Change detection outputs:
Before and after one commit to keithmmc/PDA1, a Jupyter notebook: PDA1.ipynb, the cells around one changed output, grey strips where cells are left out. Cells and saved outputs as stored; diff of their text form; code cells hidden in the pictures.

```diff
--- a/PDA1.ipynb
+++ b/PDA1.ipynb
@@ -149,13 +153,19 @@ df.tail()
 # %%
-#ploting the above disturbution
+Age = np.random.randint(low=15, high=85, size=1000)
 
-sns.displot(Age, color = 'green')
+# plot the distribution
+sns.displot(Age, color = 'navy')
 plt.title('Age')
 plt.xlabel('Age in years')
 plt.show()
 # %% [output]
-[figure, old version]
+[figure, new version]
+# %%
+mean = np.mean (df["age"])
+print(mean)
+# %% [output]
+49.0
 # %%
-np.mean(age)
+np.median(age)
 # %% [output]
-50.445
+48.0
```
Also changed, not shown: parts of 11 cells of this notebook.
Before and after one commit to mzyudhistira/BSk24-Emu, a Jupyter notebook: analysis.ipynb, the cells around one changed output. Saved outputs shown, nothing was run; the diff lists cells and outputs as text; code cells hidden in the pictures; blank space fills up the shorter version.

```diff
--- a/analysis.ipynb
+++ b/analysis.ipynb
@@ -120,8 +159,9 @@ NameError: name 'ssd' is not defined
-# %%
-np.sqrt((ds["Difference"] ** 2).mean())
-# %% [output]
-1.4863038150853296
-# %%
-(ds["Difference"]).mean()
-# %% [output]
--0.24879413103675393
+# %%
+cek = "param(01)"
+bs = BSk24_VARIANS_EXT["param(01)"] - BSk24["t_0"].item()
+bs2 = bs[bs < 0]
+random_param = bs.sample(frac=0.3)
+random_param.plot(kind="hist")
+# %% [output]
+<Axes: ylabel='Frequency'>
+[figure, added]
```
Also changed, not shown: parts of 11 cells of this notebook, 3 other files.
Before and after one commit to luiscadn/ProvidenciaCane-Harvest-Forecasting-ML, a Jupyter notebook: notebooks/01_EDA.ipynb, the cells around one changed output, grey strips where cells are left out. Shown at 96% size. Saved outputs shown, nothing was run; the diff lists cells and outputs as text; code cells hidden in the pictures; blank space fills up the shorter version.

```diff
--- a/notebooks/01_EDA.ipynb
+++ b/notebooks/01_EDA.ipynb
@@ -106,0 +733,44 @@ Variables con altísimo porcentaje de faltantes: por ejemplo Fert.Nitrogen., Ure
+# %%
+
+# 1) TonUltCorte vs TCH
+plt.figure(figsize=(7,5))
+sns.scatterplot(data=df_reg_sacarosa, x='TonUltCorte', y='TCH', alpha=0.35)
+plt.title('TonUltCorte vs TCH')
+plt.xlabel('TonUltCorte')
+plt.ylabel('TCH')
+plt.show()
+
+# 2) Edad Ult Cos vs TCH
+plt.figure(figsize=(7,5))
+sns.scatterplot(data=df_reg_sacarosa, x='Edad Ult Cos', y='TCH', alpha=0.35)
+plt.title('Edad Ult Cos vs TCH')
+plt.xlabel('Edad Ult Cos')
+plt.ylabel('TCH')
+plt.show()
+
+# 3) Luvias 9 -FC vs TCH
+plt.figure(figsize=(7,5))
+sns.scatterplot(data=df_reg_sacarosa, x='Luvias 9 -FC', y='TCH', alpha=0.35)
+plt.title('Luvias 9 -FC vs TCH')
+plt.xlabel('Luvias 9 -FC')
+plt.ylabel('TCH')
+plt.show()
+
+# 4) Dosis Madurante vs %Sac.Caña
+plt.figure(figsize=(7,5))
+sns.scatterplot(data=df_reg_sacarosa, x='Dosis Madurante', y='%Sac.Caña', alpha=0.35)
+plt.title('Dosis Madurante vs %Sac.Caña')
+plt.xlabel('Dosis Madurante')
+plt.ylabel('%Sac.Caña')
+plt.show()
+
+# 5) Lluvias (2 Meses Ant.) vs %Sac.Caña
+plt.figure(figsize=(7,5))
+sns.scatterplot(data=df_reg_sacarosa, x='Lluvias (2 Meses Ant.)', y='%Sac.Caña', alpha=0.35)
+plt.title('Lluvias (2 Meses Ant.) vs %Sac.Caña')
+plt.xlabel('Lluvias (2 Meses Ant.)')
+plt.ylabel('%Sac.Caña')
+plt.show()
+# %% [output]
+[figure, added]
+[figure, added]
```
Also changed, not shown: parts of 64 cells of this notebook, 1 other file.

▶ Exercise description
Search the entries for the word "Caña". Copy every line where it occurs.

▶ Solution
+# 4) Dosis Madurante vs %Sac.Caña
+sns.scatterplot(data=df_reg_sacarosa, x='Dosis Madurante', y='%Sac.Caña', alpha=0.35)
+plt.title('Dosis Madurante vs %Sac.Caña')
+plt.ylabel('%Sac.Caña')
+# 5) Lluvias (2 Meses Ant.) vs %Sac.Caña
+sns.scatterplot(data=df_reg_sacarosa, x='Lluvias (2 Meses Ant.)', y='%Sac.Caña', alpha=0.35)
+plt.title('Lluvias (2 Meses Ant.) vs %Sac.Caña')
+plt.ylabel('%Sac.Caña')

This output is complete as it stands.